======== DATASET CONTENT

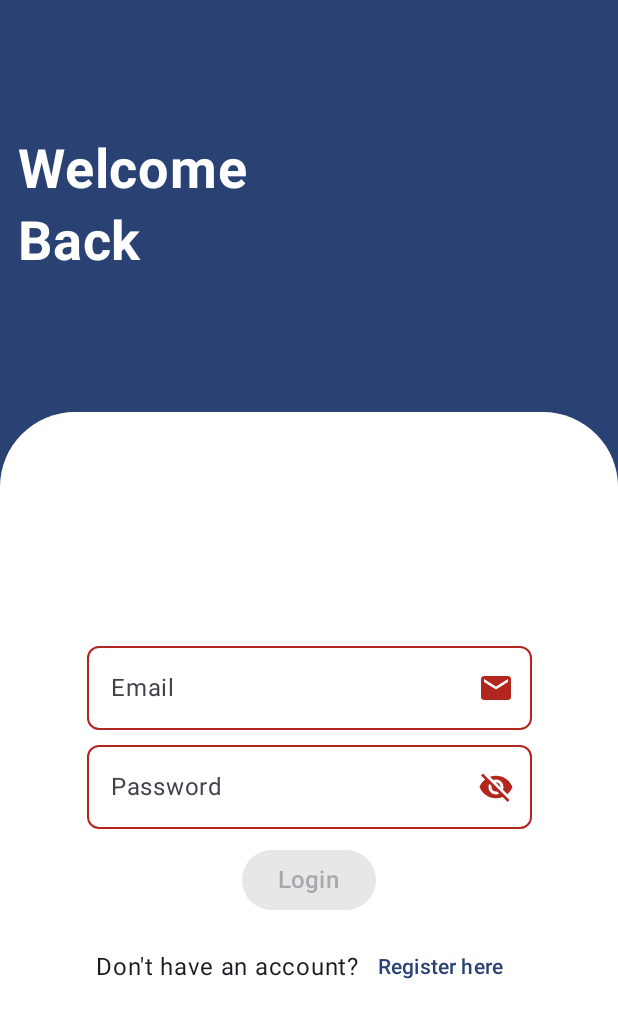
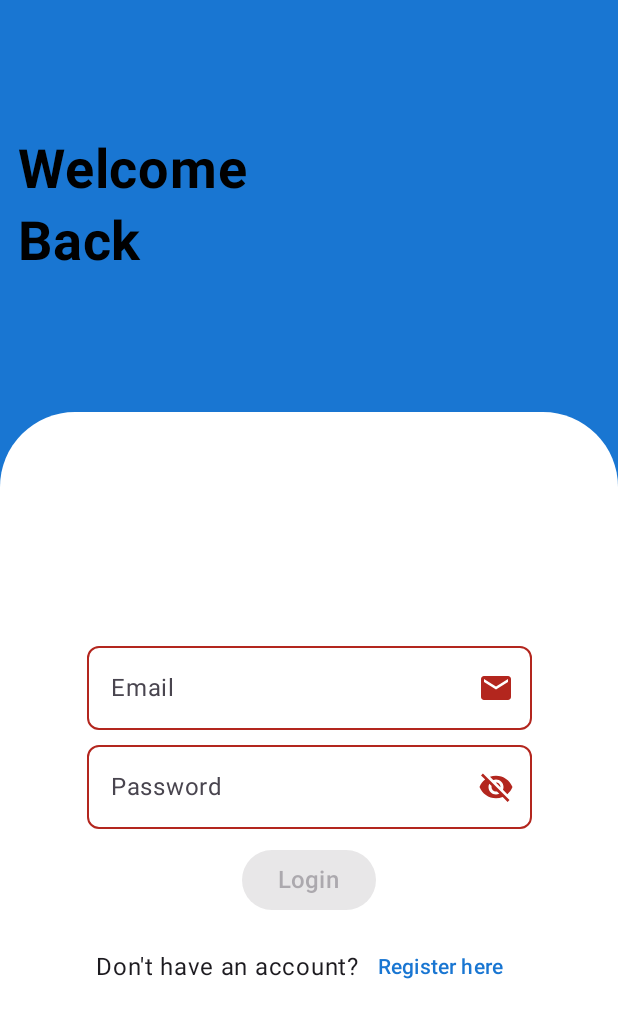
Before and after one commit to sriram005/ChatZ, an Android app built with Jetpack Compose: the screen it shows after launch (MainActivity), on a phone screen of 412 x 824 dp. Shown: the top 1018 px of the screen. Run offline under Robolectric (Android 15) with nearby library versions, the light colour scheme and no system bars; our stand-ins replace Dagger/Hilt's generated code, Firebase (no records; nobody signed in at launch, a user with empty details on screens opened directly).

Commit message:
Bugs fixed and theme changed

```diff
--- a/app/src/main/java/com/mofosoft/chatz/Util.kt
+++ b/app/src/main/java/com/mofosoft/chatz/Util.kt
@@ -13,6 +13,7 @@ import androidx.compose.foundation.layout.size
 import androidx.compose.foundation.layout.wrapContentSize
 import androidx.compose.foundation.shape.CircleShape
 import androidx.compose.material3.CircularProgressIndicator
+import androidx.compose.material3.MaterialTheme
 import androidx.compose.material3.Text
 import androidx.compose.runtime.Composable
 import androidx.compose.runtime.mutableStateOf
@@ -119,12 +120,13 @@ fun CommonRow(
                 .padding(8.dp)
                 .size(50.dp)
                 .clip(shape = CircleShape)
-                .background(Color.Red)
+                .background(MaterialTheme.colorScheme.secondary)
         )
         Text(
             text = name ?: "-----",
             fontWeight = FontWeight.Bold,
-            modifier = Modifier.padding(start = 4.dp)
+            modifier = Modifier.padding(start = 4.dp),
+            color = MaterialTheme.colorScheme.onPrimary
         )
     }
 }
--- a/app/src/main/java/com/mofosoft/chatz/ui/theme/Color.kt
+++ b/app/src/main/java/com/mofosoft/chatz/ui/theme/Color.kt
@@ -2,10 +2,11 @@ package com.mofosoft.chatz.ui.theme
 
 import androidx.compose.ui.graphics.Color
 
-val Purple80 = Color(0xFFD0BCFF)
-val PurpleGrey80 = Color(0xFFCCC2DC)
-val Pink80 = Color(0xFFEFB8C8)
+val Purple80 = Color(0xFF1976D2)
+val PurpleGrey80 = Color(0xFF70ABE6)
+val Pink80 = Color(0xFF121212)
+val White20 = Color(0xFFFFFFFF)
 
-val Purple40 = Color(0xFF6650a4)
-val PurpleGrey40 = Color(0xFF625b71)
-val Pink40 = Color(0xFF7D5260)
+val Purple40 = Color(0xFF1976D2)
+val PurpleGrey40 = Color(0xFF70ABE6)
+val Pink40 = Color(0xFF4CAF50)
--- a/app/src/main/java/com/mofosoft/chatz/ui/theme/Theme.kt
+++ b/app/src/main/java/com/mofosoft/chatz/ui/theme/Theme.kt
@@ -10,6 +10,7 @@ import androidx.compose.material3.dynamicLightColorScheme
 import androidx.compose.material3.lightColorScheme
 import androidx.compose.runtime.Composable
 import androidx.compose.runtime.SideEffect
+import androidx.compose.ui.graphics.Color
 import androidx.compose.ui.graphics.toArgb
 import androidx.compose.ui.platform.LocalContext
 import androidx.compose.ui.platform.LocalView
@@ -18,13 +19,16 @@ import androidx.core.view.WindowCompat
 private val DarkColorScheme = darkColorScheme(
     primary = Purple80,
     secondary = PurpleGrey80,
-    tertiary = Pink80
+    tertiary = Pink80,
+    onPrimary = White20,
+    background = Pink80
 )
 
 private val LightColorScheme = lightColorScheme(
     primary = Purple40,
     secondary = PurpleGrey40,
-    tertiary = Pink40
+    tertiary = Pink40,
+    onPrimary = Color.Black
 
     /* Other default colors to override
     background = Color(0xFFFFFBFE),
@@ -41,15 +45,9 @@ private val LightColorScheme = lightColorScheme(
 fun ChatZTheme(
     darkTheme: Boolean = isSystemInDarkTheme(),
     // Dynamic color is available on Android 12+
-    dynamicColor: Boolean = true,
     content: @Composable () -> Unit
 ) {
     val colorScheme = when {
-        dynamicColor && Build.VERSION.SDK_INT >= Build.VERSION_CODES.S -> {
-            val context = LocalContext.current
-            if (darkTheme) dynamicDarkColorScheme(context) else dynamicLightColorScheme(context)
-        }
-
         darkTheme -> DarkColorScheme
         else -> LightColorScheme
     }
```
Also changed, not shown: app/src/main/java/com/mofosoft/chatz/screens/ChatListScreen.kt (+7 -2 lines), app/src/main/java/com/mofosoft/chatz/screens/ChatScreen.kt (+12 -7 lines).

================
======== DATASET CONTENT

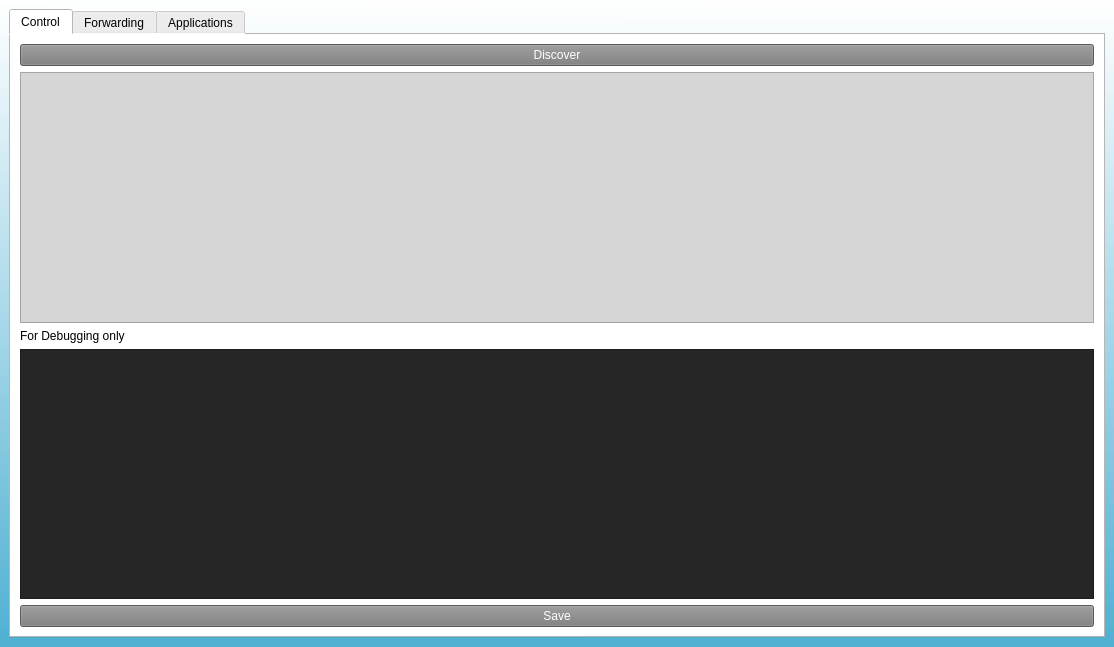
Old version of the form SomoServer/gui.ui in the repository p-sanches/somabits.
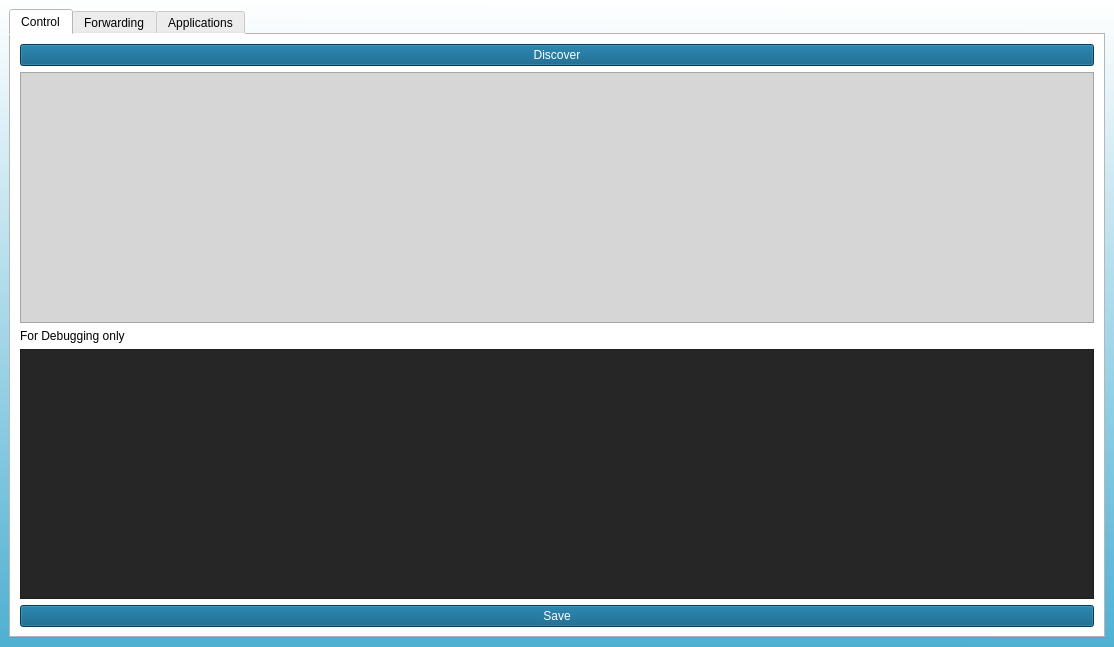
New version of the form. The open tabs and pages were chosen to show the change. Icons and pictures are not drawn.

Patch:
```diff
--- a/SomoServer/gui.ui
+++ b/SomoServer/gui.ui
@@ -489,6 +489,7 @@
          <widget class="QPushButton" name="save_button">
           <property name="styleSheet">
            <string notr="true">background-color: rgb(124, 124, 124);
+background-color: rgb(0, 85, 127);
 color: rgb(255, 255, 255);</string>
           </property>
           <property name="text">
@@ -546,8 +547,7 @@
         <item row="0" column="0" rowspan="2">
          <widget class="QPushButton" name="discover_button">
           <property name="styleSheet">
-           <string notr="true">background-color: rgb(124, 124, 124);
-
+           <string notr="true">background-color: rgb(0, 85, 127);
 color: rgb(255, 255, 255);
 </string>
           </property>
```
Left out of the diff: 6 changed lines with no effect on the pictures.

================

Check each line of the data above for the word "string" and copy the ones where it is found.

RESPONSE TO THIS EXERCISE:
            <string notr="true">background-color: rgb(124, 124, 124);
 color: rgb(255, 255, 255);</string>
-           <string notr="true">background-color: rgb(124, 124, 124);
+           <string notr="true">background-color: rgb(0, 85, 127);
 </string>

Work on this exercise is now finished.